In "Loser," their counterparts are Jason Biggs, Mena Suvari and Greg Kinnear. Wilder's film takes place within the confines of an insurance company; Heckerling's on a college campus.

Beyond its basic plotline, there are several scenes in "Loser" that echo Wilder's film:

(1) In "The Apartment," Shirley MacLaine stands up Jack Lemmon at a performance of "The Music Man." In "Loser," Jason Biggs is stood up by Suvari at a rock concert.

(2) In "The Apartment," a good doctor pumps a suicidal MacLaine's stomach and gives a warning to Lemmon, who pretends to be her boyfriend. In "Loser," a good doctor pumps a suicidal Suvari's stomach and gives a warning to Biggs who pretends to be Suvari's boyfriend.

(3) In "The Apartment," Lemmon's unsavory superiors party at his place and he has to clean up afterwards. In "Loser," Bigg's unsavory roommates party at his place and he has to clean up afterwards.

(4) In "The Apartment," MacLaine stays at Lemmon's place to recuperate and he offers to cook for her. In "Loser," Suvari stays at Biggs' place and he offers to cook for her.

(5) At the conclusion of "The Apartment," Fred MacMurray complains to MacLaine how Lemmon "threw that big, fat promotion in my face." At the conclusion of "Loser," Greg Kinnear complains how Biggs' threw a big "A grade" back in his face.

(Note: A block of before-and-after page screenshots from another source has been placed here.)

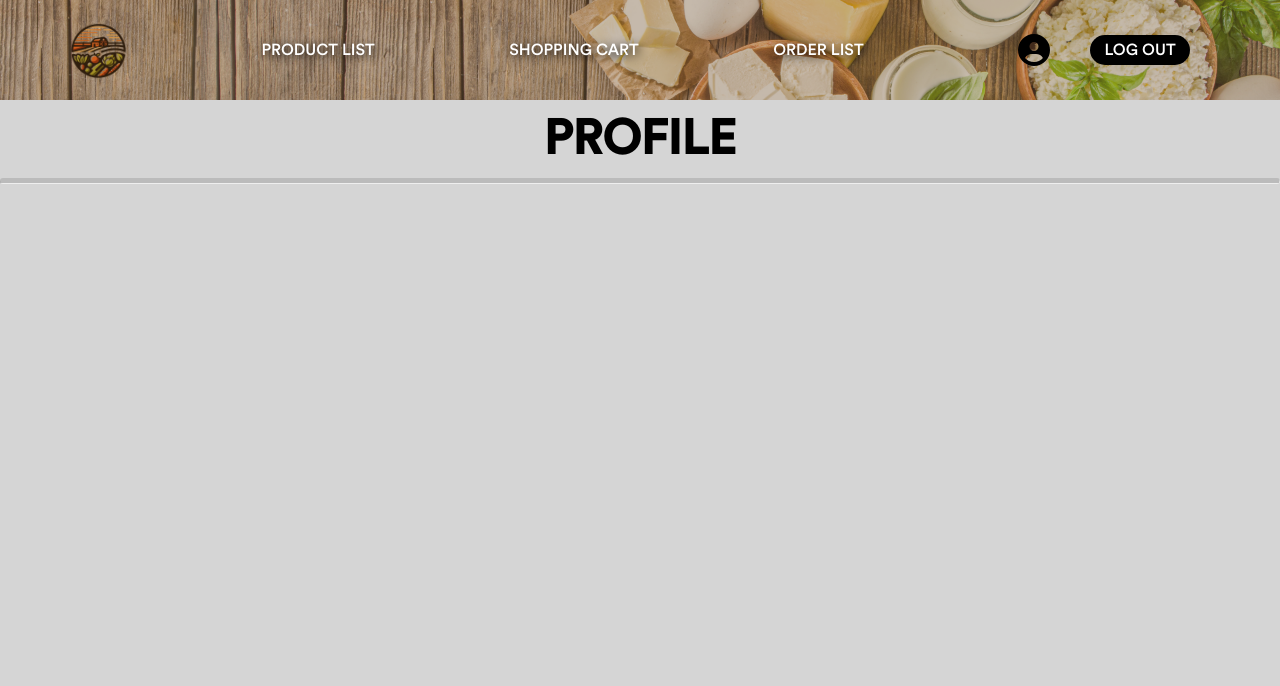
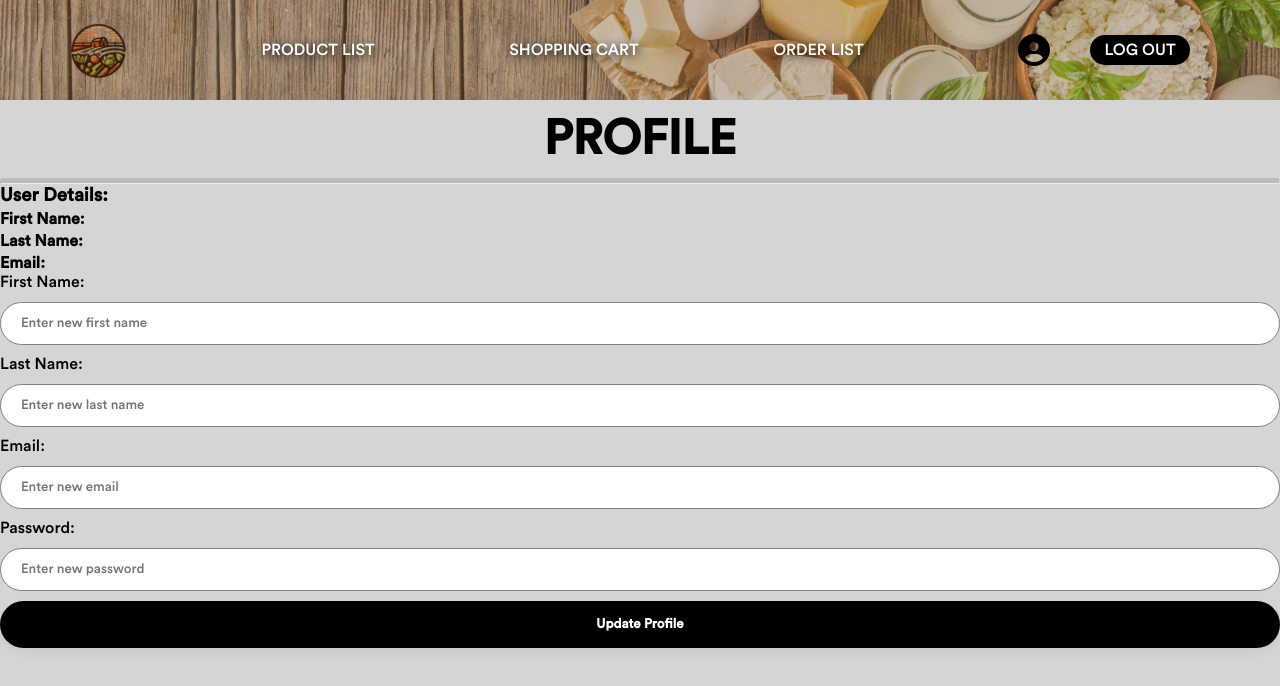
Before and after one commit to lorenzzzeu/CMSC-100-U1L-Project, a React (Vite) app: page /customer-page/profile in a window 1280 px wide. Shown: the top 686 px of the page. Built offline with nearby package versions, Linux system fonts and the light colour scheme; no server answers; sample sign-in values are in the browser's storage.

Commit message:
feat: added initial user management for user details

```diff
--- a/src/pages/Customer/CustomerProfile.jsx
+++ b/src/pages/Customer/CustomerProfile.jsx
@@ -1,16 +1,112 @@
-//customerprofile
-
-import React from 'react';
+import React, { useState, useEffect } from 'react';
+import axios from 'axios';
 
 const CustomerProfile = () => {
+  const [profile, setProfile] = useState({
+    firstName: '',
+    lastName: '',
+    email: '',
+    password: ''
+  });
+
+  const [message, setMessage] = useState('');
+
+  useEffect(() => {
+    // Fetch user profile on component mount
+    const fetchProfile = async () => {
+      try {
+        const token = localStorage.getItem('token');
+        const response = await axios.get('/profile', {
+          headers: {
+            Authorization: `Bearer ${token}`
+          }
+        });
+        setProfile(response.data);
+      } catch (error) {
+        console.error('Error fetching profile:', error);
+      }
+    };
+
+    fetchProfile();
+  }, []);
+
+  const handleChange = (e) => {
+    setProfile({ ...profile, [e.target.name]: e.target.value });
+  };
+
+  const handleSubmit = async (e) => {
+    e.preventDefault();
+    try {
+      const token = localStorage.getItem('token');
+      const response = await axios.put('/profile', profile, {
+        headers: {
+          Authorization: `Bearer ${token}`
+        }
+      });
+      setMessage('Profile updated successfully');
+    } catch (error) {
+      setMessage('Error updating profile');
+    }
+  };
 
   return (
     <>
-    <div className='headerCustomer'></div>
-    <div className='titleCustomer'>
-      <h1>PROFILE</h1>
-    </div>
-    <hr/>
+      <div className='headerCustomer'></div>
+      <div className='titleCustomer'>
+        <h1>PROFILE</h1>
+      </div>
+      <hr />
+      <div>
+        <h3>User Details:</h3>
+        <p><strong>First Name:</strong> {profile.firstName}</p>
+        <p><strong>Last Name:</strong> {profile.lastName}</p>
+        <p><strong>Email:</strong> {profile.email}</p>
+        {/* You can display more details here if needed */}
+      </div>
+      <form onSubmit={handleSubmit}>
+        <div>
+          <label>First Name:</label>
+          <input
+            type='text'
+            name='firstName'
+            value={profile.firstName}
+            onChange={handleChange}
+            placeholder="Enter new first name"
+          />
+        </div>
+        <div>
+          <label>Last Name:</label>
+          <input
+            type='text'
+            name='lastName'
+            value={profile.lastName}
+            onChange={handleChange}
+            placeholder="Enter new last name"
+          />
+        </div>
+        <div>
+          <label>Email:</label>
+          <input
+            type='email'
+            name='email'
+            value={profile.email}
+            onChange={handleChange}
+            placeholder="Enter new email"
+          />
+        </div>
+        <div>
+          <label>Password:</label>
+          <input
+            type='password'
+            name='password'
+            value={profile.password}
+            onChange={handleChange}
+            placeholder="Enter new password"
+          />
+        </div>
+        <button type='submit'>Update Profile</button>
+      </form>
+      {message && <p>{message}</p>}
     </>
   );
 };
```
Also changed, not shown: 1 other file (tests, documents, lock files or other folders).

(6) Both films end with the heroine finally wising up and rushing back to the hero's apartment/animal hospital quarters for a happy ending.

At the time of the film's release, Heckerling, who happened to adapt Jane Austen's "Emma," with tremendous success, into 1995's "Clueless," was quoted as saying that the similarities were coincidental.


And perhaps Wilder, who was still alive at the time, gave his blessing. After all, he was something of a mentor to Heckerling, having signed her application for membership in the Directors Guild of America.

Bottom line: There's absolutely nothing wrong with paying homage. It happens all the time in movies. Anyway, "Loser," whose title unfortunately proved to be prophetic at the box office, clearly deserves a second look - and perhaps in tandem with - back-to-back with - "The Apartment."